(2) The New York Court of Appeals has construed CPW-2nd as permitting multiple sentences for successive shootings, so long as the fact-finder determines that the defendant had distinct “intents” in performing the successive acts. As it explained in People v. Okafore, 72 N.Y.2d 81, 88-89 (1988), “Inasmuch as two criminal intents are discernible, constituting discrete culpable events and not a single continuing one, each could be separtely prosecuted.” Thus, if the evidence shows that “the original unlawful intent [(present when the defendant first fired the gun)] is abandoned and subsequently a new intent is formed to use the weapon against others during the period of possession, more than one crime is committed.” Id.

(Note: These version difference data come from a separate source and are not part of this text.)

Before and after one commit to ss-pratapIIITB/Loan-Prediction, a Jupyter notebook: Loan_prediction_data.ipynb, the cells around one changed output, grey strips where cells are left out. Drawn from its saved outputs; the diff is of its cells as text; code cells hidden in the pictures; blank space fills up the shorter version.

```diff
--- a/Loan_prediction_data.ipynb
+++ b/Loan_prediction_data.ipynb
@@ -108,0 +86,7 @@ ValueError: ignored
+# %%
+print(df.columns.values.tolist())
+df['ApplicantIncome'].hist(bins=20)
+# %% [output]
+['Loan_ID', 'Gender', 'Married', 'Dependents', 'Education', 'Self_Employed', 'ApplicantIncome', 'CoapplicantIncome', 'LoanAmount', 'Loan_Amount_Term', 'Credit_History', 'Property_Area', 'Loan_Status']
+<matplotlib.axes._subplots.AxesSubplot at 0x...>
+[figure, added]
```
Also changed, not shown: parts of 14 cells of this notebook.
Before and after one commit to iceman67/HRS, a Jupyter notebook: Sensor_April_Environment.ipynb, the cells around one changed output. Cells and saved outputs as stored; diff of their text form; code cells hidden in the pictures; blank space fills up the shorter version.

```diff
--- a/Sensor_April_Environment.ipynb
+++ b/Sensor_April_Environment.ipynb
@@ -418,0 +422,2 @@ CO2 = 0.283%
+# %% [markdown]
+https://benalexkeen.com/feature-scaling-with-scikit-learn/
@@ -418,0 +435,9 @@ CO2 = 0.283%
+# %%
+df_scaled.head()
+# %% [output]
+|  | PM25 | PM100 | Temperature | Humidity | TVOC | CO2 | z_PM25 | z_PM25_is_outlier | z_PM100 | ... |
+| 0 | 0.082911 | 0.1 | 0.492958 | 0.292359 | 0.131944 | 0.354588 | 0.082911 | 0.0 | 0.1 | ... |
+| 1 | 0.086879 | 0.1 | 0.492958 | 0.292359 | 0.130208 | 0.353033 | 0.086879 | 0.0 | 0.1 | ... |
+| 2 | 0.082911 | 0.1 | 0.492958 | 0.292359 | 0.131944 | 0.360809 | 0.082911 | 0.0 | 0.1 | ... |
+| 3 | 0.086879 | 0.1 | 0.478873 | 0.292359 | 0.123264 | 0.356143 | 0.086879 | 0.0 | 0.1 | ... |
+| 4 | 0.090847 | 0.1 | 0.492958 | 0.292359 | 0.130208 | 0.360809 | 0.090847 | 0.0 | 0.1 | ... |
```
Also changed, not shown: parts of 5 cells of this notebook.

(3) The critical question thus becomes this: “Did the defendant have one continuous intent to harm one or more people, or an intent to harm one person that ended followed by a new intent to harm another person?” Op. at 10. And in this case, the “issue of intent was put to the jury, and the jury found that McCullough had the requisite intent to commit two weapons possession offenses.” Id. Therefore, the consecutive sentences that McCullough received for these two offenses do not violate the Double Jeopardy clause.